Genre: Current Affairs
So, yesterday Mumbai once again witnessed serial bomb blasts. 1993, 2003, 2005, 2008 and now again. Once again the common citizens of the city have lost lives even as the culprit of the previous attacks enjoys VIP treatment in special jail and the netas of the state "offer deep condolences", their lazy fat asses safely tucked behind a wall of security personnel. This has reached a stage when I no longer feel enraged at the terrorists doing these attacks. The rage is entirely towards the spineless incapable government, of the state as well in Delhi. As someone had rightly said, Civilizations fall not so much because of the strength of the enemy outside, as through the weakness and decay within.
Now the moment I say this, some smart Alec will come up with the straight-out-of-Civics-textbook statement that "it is we who elected this government, so whatever is happening is our fault, and next time we should ensure we bring the right people to power". True, very true theoretically, but if only things were as simple as that in reality. Did "we" really elect this government to power? Talking of myself, I did not. In the last election, many of us did not vote for the well-known corrupt candidate. We went by the "We want change" principle and voted for an IIT engineer who was contesting the election with the utopian idea of "Be the change you want to see". But what happened? He lost badly and like every time, the same corrupt politician won the election. How? Votebanks. In this "largest democracy in the world", most of the winners are decided much ahead of the election date. How and why does this happen?
Take an example. Before every election, a politician from a certain party visits a slum locality near my residence and offers the people living there a cash incentive and foodgrains to vote for him. If he did this to me, it wouldn't swing me in favour of voting for him, because for me principles matter more than the money. But does the same apply for my maid who lives in that slum? No. For her, the money matters more than principles. Why? Because she is poor. Why? Because she is uneducated. Can I do something about this? Yes, encourage her to send her kids to school so that they don't get pulled into this same quicksand. In the meantime, how do the existing politicians afford to spend so much money on their votebanks? Because they are shamelessly corrupt and accumulate millions of rupees in bribes. Can we stop this? Theoretically yes. How? By getting a strong anti-corruption bill passed in the Parliament. Will it happen? No. Why? Because the sitting MPs will reject any bill that plugs their "source of income". Why? Because they are in power and they can unanimously do what they want to. Can we remove them from power and get someone else in? Theoretically yes, but practically nearly impossible. Why? Because they have vote banks. Why do so many people vote for corrupt politicians for money? Because they are poor. Why? Because they have not got enough opporunities to get educated. Can we get them all educated? Possible, but a Herculean task. Will the existing government want to sincerely do it? No. Because that would mean digging their own grave.

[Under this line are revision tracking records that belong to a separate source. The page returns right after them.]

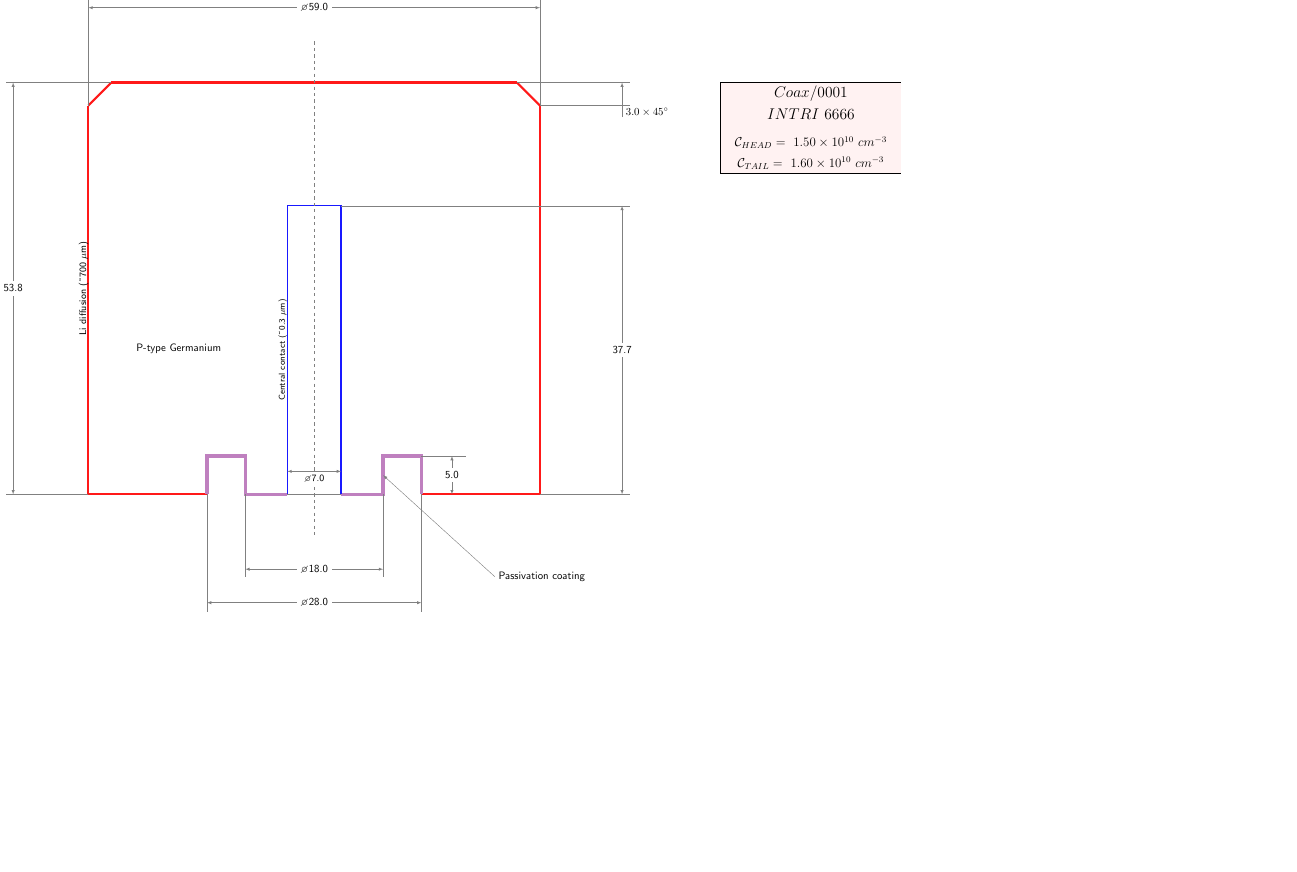
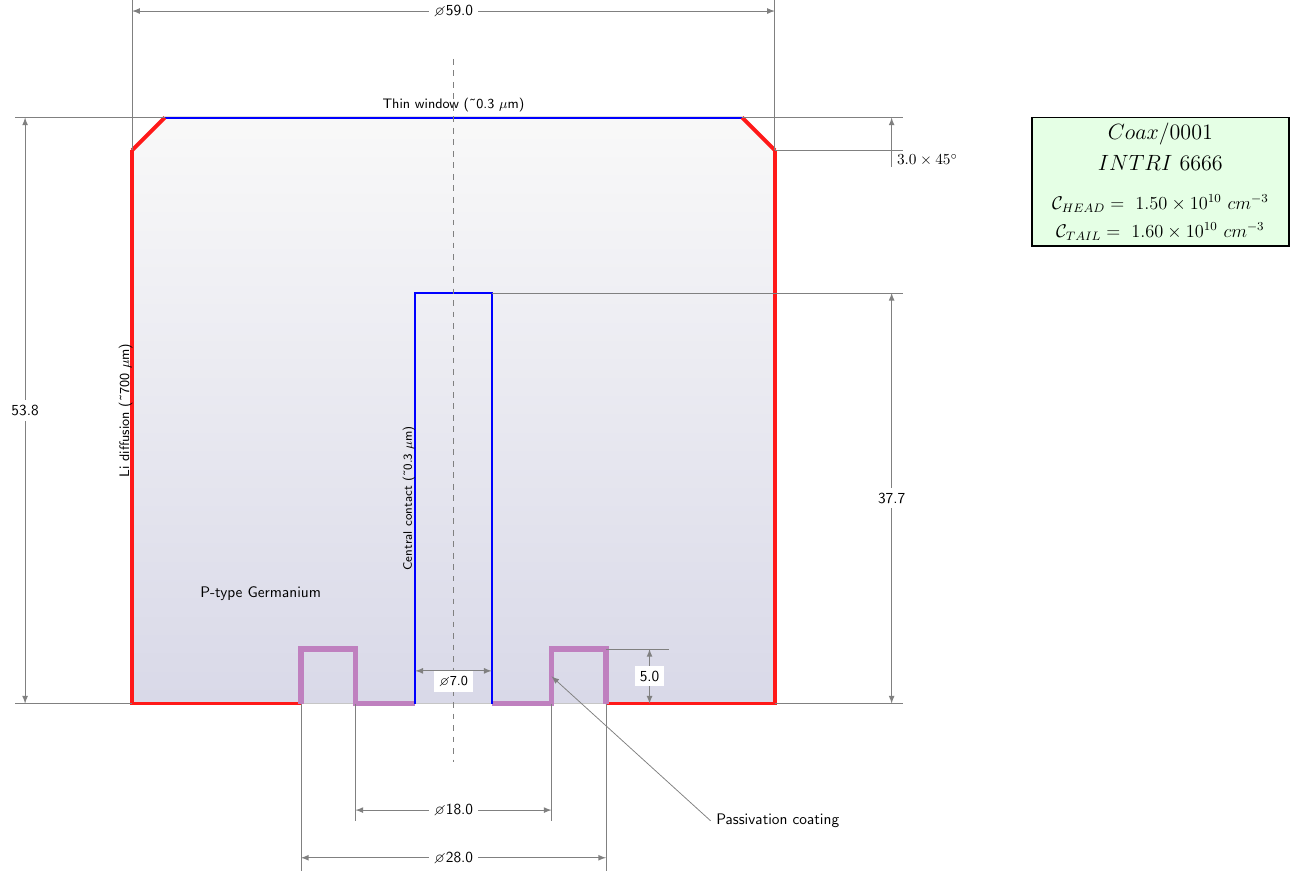
Before and after one commit to framesfree/Keffel, a LaTeX figure (gcd.tex): the whole page, the shorter picture padded with empty space. Compiled offline with pdfLaTeX.

Commit message:
Look improvements
- Added crystal backfill (gradient)
- Now resulting picture is 1200px in wight
- README.md update
- Other minor changes

```diff
--- a/gcd.tex
+++ b/gcd.tex
@@ -27,7 +26,7 @@
 \newcommand\GrvEx{28.0}               %Groove ext. diameter
 \newcommand\GrvIn{18.0}               %Groove int. diameter
 \setboolean{passivated}{true}         %passivation?[true|false]
-\setboolean{thin_window}{false}       %thin window?[true|false]
+\setboolean{thin_window}{true}       %thin window?[true|false]
 
 
 \newcommand\Scale{4} % Scale
@@ -49,12 +48,20 @@
   lithium/.style={red!90!white,line width=2pt},
   germanium/.style={black,line width=1pt},
   passiv/.style={violet!50!white,line width=3pt},
-  in_window/.style={blue!90!white,line width=1pt},
+  in_window/.style={blue,line width=1pt},
 }
 \begin{document}
 
 
-\begin{tikzpicture}
+\resizebox{1200px}{!}{ %<---YOU CAN SET IMAGE SIZE IN PIXELS HERE!
+\begin{tikzpicture}[thick,scale=0.8, every node/.style={scale=0.8}]
+% Back fill
+    \draw[top color=gray!5!white, bottom color=black!60!blue!15] (\Diam/2-\GrooveExt/2,-\Height) -- (0,-\Height) -- (0,-\Bullet) --
+    (\Bullet,0) -- (\Diam-\Bullet,0) -- (\Diam,-\Bullet) -- (\Diam,-\Height) -- (\Diam/2+\GrooveExt/2,-\Height);
+    \draw[gray!45, line width=0.5pt] (\Diam/2 - \FCD/2,-\Height) -- (\Diam/2 + \FCD /2,-\Height);
+    \draw[gray!45, line width=0.5pt] (\Diam/2 +\GrooveExt/2,-\Height) -- (\Diam/2 + \FCD /2,-\Height);
+    \draw[gray!45, line width=0.5pt] (\Diam/2 -\GrooveExt/2,-\Height) -- (\Diam/2 - \FCD /2,-\Height);
+% ---
     \draw[lithium] (\Diam/2-\GrooveExt/2,-\Height) -- (0,-\Height) -- (0,-\Bullet); %Left wall
     \draw[lithium] (\Diam/2+\GrooveExt/2,-\Height) -- (\Diam,-\Height) -- (\Diam,-\Bullet); %Right wall
     \ifthenelse{\boolean{thin_window}}
@@ -86,13 +93,11 @@
 
     \draw[in_window] (\Diam/2 - \FCD/2,-\Height) -- (\Diam/2 - \FCD/2,-\Height + \Cdepth/\Scale) --
     (\Diam/2 + \FCD /2,-\Height + \Cdepth/\Scale) -- (\Diam/2 + \FCD /2,-\Height); %Contact hole
-
-    \draw[gray,thin,opacity=5] (\Diam/2 - \FCD/2,-\Height) -- (\Diam/2 + \FCD /2,-\Height);
     \draw[gray,thin,dashed,opacity=5] (\Diam/2,\Height/10) -- (\Diam/2,-\Height - \Height/10); %Symmetry line
     %--------Captions--------
     \draw (\Diam/2 - \FCD/2 -0.6/\Scale, -\Height + \Cdepth/\Scale/2)node[caption,anchor=center,rotate=90]{\footnotesize Central contact (\char`\~ 0.3 $\mu$m)};
     \draw (-0.6/\Scale, -\Height*0.5) node[caption,anchor=center,rotate=90]{\small Li diffusion (\char`\~ 700 $\mu$m)};
-    \draw (\Diam/5, -\Height/1.5) node[caption,anchor=south]{P-type Germanium};
+    \draw (\Diam/5, -\Height/1.2) node[caption,anchor=south]{P-type Germanium};
     %--------Dimensions--------
     \draw[dimen] (0,-\Bullet) -- (0,\Height/5);
     \draw[dimen] (\Diam,-\Bullet) -- (\Diam,\Height/5); %---diameter---
@@ -130,13 +135,18 @@
     \newcommand\Xa{\Diam*1.4}           % Legend box horizontal position
     \newcommand\Ya{0/\Scale}            % Legend box vertical position
 
-    \filldraw[fill=red!5!white, draw=black] (\Xa, \Ya) rectangle (\Xa+\LX, \Ya-\LY);
+    \filldraw[left color=green!10, right color=green!10, draw=black] (\Xa, \Ya) rectangle (\Xa+\LX, \Ya-\LY);
     \draw (\Xa+\LX/2, \Ya) node[anchor=north]{\Large $\Name$};
     \draw (\Xa+\LX/2, \Ya-\LY/4) node[anchor=north]{\Large $\Crystal$};
     \draw (\Xa+\LX/2, \Ya-\LY/1.8) node[anchor=north]{\large $\mathcal{C}_{HEAD}=~\HEAD\times10^{10}~cm^{-3}$};
     \draw (\Xa+\LX/2, \Ya-\LY) node[anchor=south]{\large $\mathcal{C}_{TAIL}=~\TAIL\times10^{10}~cm^{-3}$};
     %---
 
+
+  %3D miniature
+
+
   \end{tikzpicture}
+}
 
 \end{document}
```
Also changed, not shown: README.md, example.png, gcd.pdf, gcd.tex (1 more changed lines).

Why educate everyone and make them rise up to vote on principles and get thrown out of power when its easier to "buy" their votes with little money?
In short, this is a very messy vicious spiral. If India aspires to truly become a world superpower, this spiral has to stop. How to do it is a very difficult question to answer but someone has to do it. Someone who? We, the citizens of India. We need to realize voting is not the only way to bring about change. Do we have that potential to bring about the change? Yes, we do. Incidentally, the people of India showed what potential they have to come together and unite for a cause yesterday itself, in the aftermath of the serial bomb blasts. While the TV news channels were busy shouting out irrelevant stuff about how they were the first to report the blasts and assorted bullshit, scores of unknown heroes, common men and women from across the country, had risen to the occasion to quickly send out accurate information and help anyone and everyone in need, on Twitter. Within minutes of the blasts, hundreds of unnamed citizens had given out their phone numbers and addresses on the social networking site offering complete strangers either a place to come over to stay, a ride back home from work, food, first aid, blood etc. Someone came up with this brilliant idea of collecting this information from the tweets into a Google doc spreadsheet and within one hour there was a list of over 250 people in different parts of Mumbai whom people affected by the blasts could contact for help. This particular document soon went viral and many of you must have noticed it being shared on Facebook too. This is the power of social networking. This is a small trailer of what the citizens of India can do when united for a cause. But to bring about a pathbreaking change such as overthrowing a government, it will not be enough for just the Facebook-Twitter junta of India to unite. It will require encouraging the very large poor and illiterate population of the country too to join in and fight for principles. This will need someone who can bring the whole country together. Something like what Hitler did in post World War I Germany. And in the current scenario, I can think of only one personality in India who has that influence over the entire nation that people will come out and do whatever he asks them to do- yes, Sachin Tendulkar! But I don't see him doing that anytime soon, so we have no option but to wait until that one messiah comes up and unites the entire nation against the corrupt leadership. India needs an Egypt type revolution.
Until then, keep outraging, take out candle marches, talk about "the spirit of Mumbai" and keep paying taxes on time so that the netas can continue to afford to travel with their security cordons and Kasab can enjoy one more serving of his favorite biryani.